#### [What you are asked to do]
Please check every line of the listing for "tested" and copy each line where it is found.
* * * * *
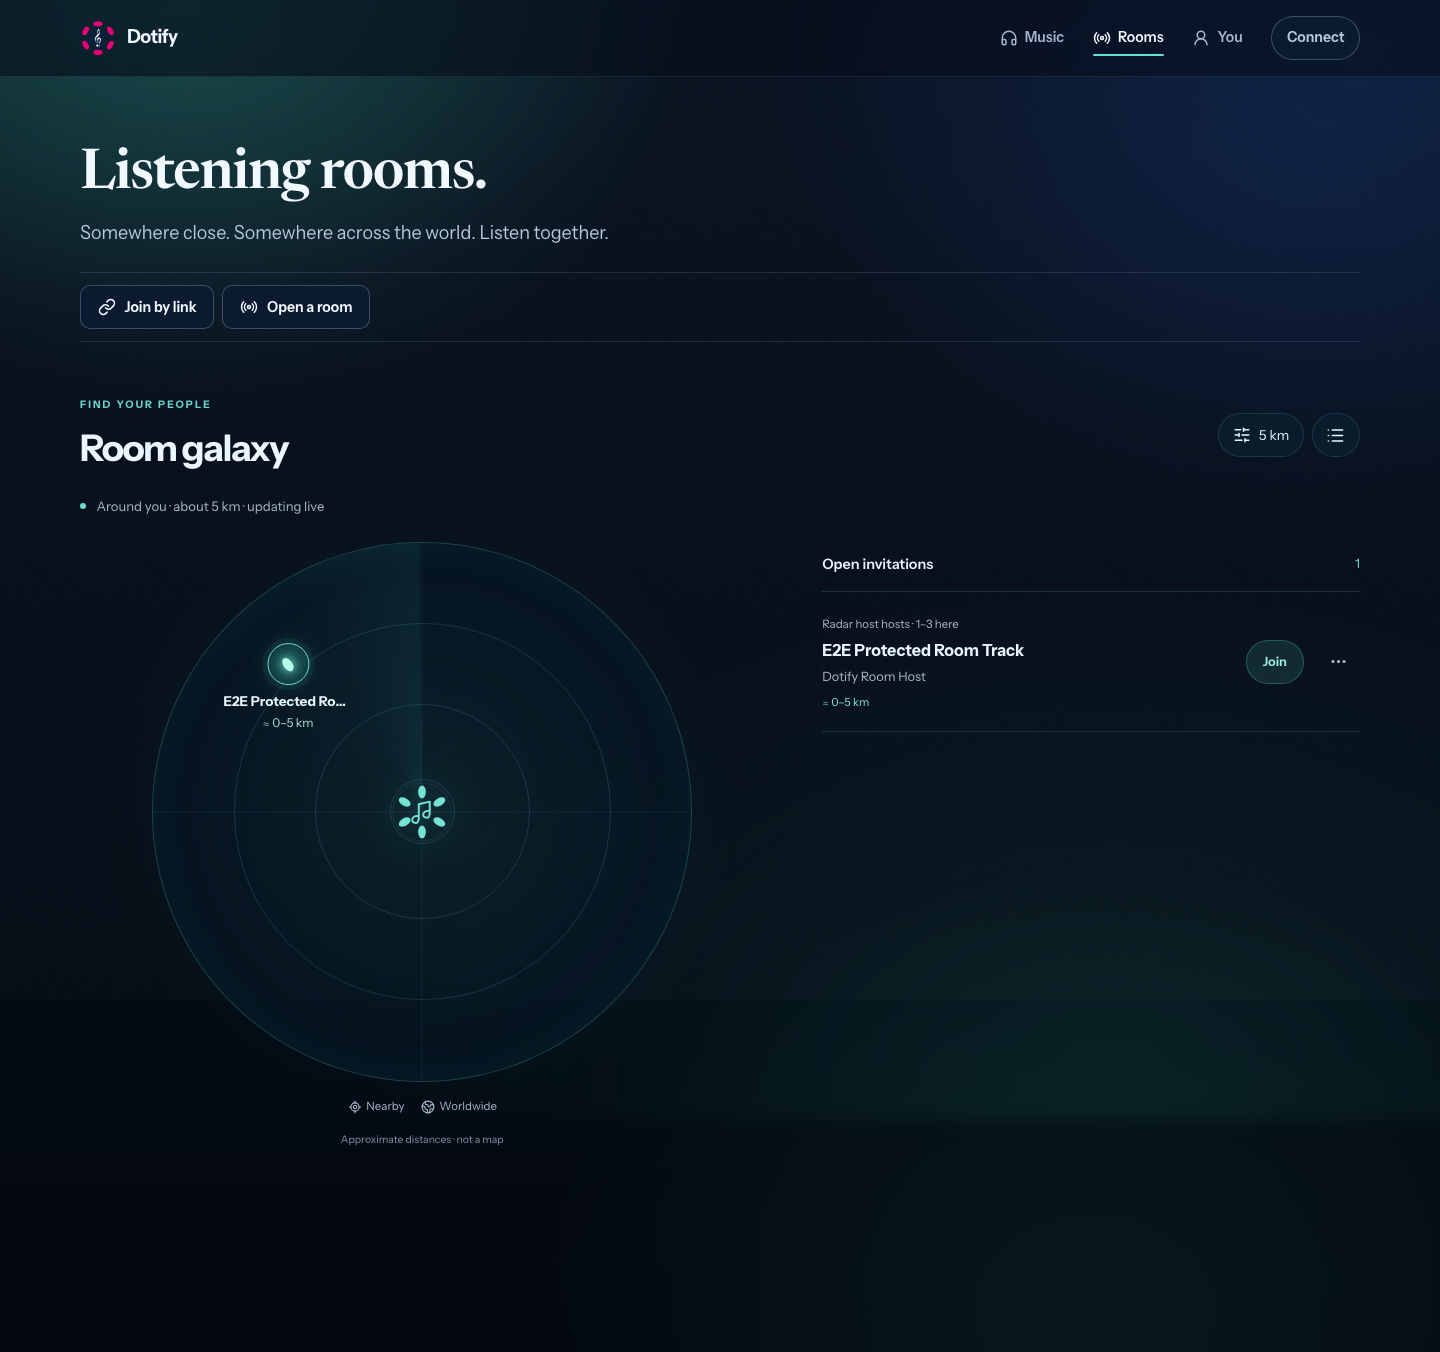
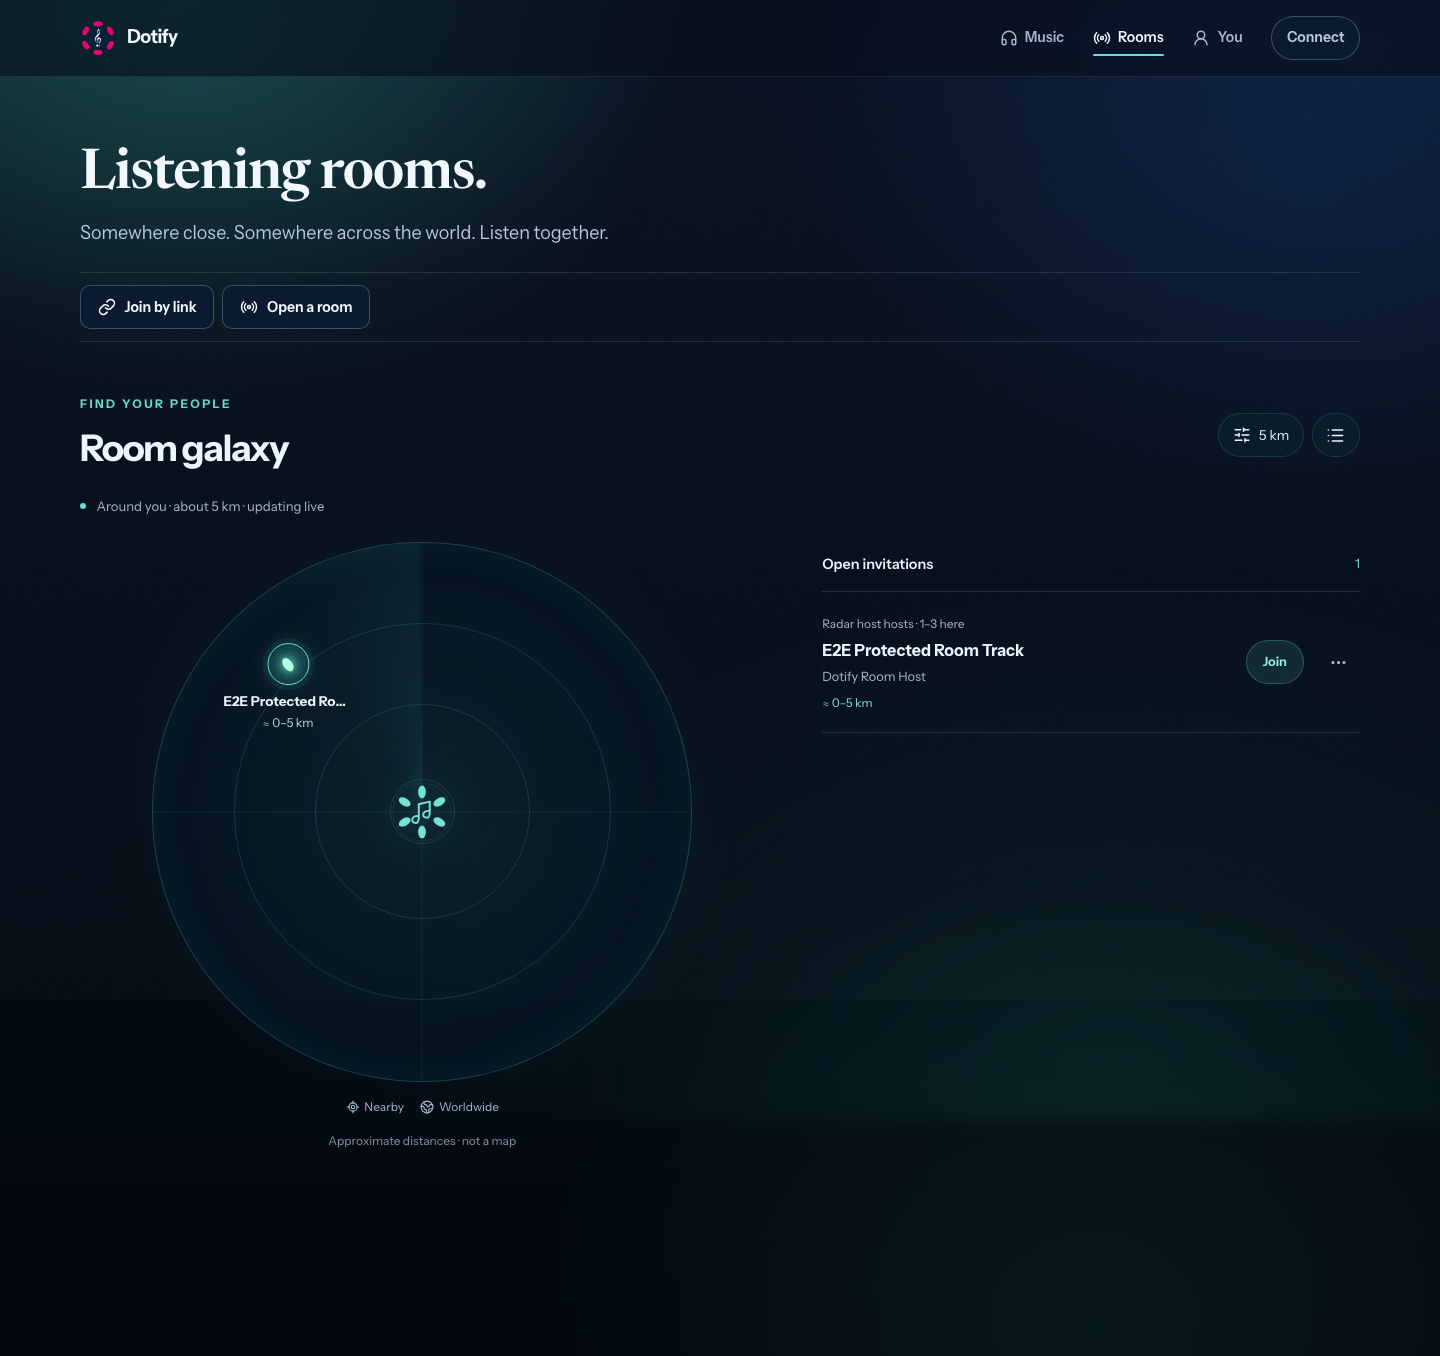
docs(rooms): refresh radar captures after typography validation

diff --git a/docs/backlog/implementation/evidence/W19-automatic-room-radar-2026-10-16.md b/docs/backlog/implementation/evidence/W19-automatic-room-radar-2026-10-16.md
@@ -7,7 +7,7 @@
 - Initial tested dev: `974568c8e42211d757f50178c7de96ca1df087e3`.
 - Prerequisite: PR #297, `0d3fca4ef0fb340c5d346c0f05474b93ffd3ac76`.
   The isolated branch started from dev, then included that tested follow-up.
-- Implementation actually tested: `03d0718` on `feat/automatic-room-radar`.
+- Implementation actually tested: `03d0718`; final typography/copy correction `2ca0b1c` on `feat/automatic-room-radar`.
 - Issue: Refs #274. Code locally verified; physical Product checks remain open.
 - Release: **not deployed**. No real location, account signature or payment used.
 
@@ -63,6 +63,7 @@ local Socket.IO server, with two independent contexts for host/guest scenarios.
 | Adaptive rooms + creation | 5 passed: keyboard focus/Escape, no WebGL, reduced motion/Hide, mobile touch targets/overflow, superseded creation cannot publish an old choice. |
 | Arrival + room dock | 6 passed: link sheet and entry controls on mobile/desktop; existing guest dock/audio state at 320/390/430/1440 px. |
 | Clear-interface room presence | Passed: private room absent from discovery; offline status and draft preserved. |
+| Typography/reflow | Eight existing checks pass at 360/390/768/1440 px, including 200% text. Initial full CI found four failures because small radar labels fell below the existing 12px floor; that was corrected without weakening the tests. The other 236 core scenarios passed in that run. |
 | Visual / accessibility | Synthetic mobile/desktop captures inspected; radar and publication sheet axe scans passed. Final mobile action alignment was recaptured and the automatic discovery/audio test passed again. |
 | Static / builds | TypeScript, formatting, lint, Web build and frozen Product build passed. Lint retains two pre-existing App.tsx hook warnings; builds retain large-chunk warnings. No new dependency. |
* * * * *
#### [Result]
 - Initial tested dev: `974568c8e42211d757f50178c7de96ca1df087e3`.
   The isolated branch started from dev, then included that tested follow-up.
-- Implementation actually tested: `03d0718` on `feat/automatic-room-radar`.
+- Implementation actually tested: `03d0718`; final typography/copy correction `2ca0b1c` on `feat/automatic-room-radar`.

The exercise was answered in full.